- _Your goal_
Everything in the entries is to be written out exactly, except for the pictures.

== Record excerpts

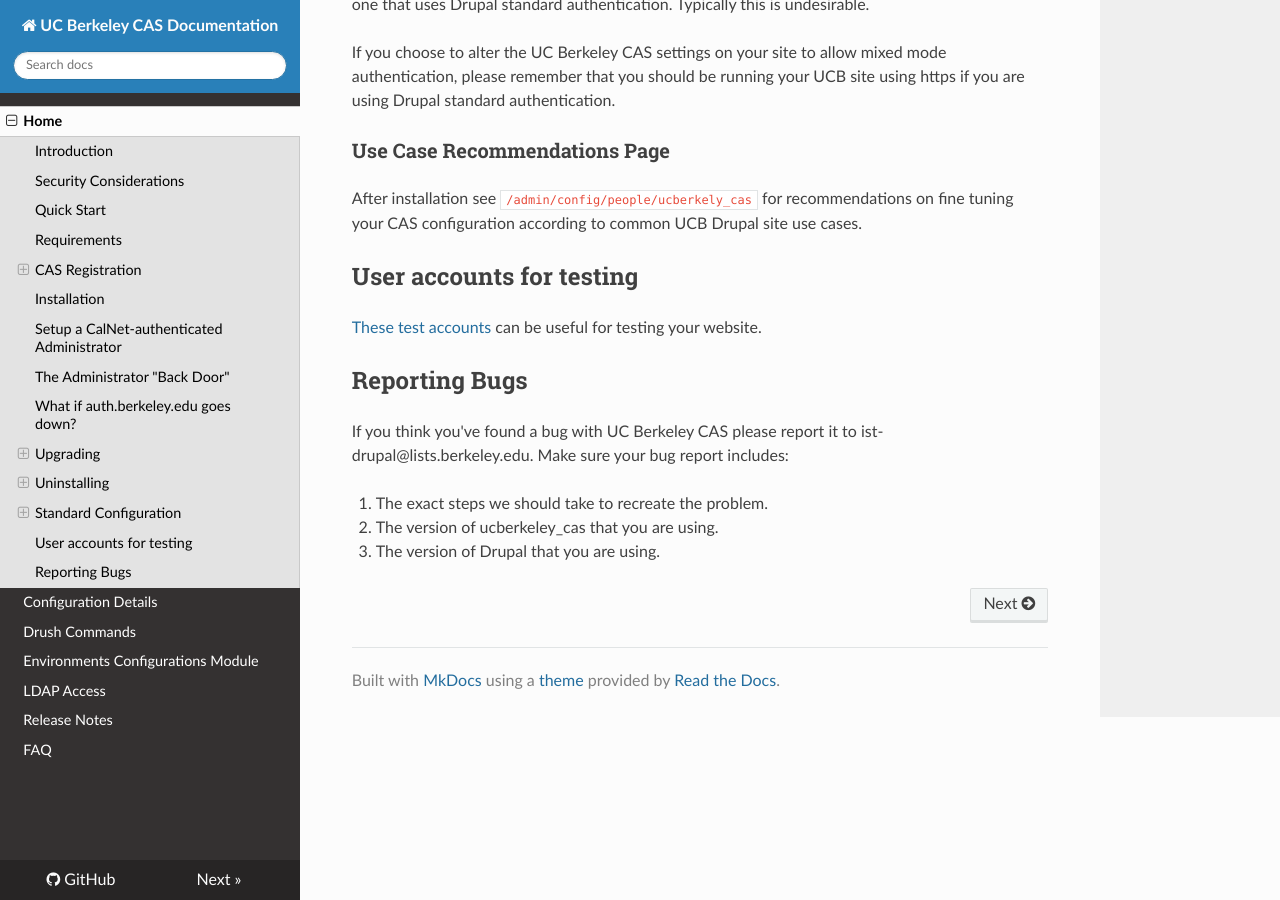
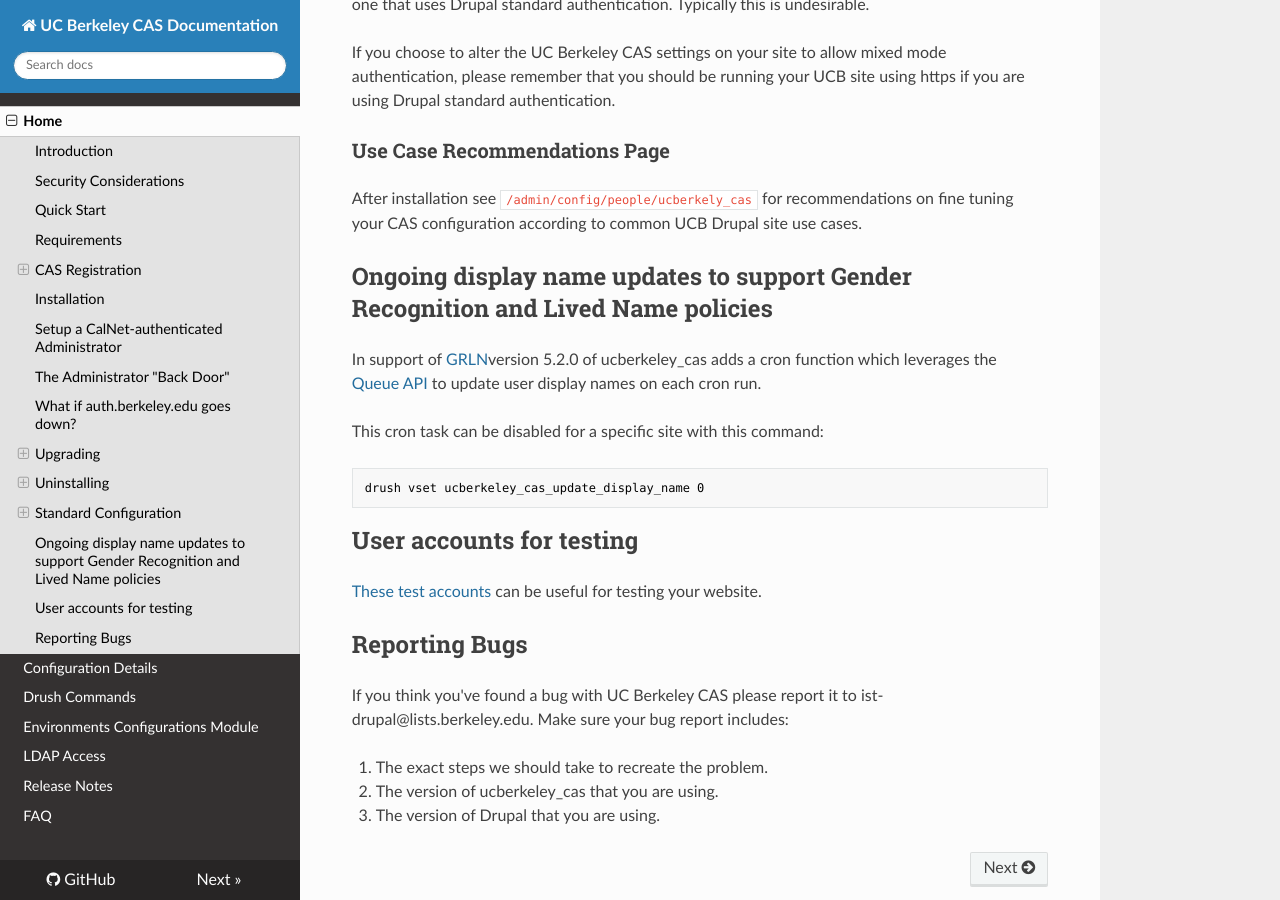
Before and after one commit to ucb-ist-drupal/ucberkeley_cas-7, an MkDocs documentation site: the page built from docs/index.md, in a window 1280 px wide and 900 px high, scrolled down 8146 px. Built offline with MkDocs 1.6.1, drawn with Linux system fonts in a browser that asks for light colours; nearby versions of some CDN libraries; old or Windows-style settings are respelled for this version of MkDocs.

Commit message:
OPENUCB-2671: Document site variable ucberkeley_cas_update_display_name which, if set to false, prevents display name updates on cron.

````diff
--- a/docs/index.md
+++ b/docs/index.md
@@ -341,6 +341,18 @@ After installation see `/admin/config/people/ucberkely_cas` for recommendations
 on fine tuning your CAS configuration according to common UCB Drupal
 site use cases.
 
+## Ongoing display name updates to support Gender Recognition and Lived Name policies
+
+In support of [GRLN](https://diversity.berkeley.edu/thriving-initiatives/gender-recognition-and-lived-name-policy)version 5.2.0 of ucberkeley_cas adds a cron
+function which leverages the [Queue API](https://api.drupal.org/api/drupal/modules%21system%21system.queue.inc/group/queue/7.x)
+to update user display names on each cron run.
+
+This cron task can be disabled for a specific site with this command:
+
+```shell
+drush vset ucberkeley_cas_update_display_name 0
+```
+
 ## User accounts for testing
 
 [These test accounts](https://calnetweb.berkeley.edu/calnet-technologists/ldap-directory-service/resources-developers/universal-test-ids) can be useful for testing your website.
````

====

- _The answer_
Before and after one commit to ucb-ist-drupal/ucberkeley_cas-7, an MkDocs documentation site: the page built from docs/index.md, in a window 1280 px wide and 900 px high, scrolled down 8146 px. Built offline with MkDocs 1.6.1, drawn with Linux system fonts in a browser that asks for light colours; nearby versions of some CDN libraries; old or Windows-style settings are respelled for this version of MkDocs.

Commit message:
OPENUCB-2671: Document site variable ucberkeley_cas_update_display_name which, if set to false, prevents display name updates on cron.

````diff
--- a/docs/index.md
+++ b/docs/index.md
@@ -341,6 +341,18 @@ After installation see `/admin/config/people/ucberkely_cas` for recommendations
 on fine tuning your CAS configuration according to common UCB Drupal
 site use cases.
 
+## Ongoing display name updates to support Gender Recognition and Lived Name policies
+
+In support of [GRLN](https://diversity.berkeley.edu/thriving-initiatives/gender-recognition-and-lived-name-policy)version 5.2.0 of ucberkeley_cas adds a cron
+function which leverages the [Queue API](https://api.drupal.org/api/drupal/modules%21system%21system.queue.inc/group/queue/7.x)
+to update user display names on each cron run.
+
+This cron task can be disabled for a specific site with this command:
+
+```shell
+drush vset ucberkeley_cas_update_display_name 0
+```
+
 ## User accounts for testing
 
 [These test accounts](https://calnetweb.berkeley.edu/calnet-technologists/ldap-directory-service/resources-developers/universal-test-ids) can be useful for testing your website.
````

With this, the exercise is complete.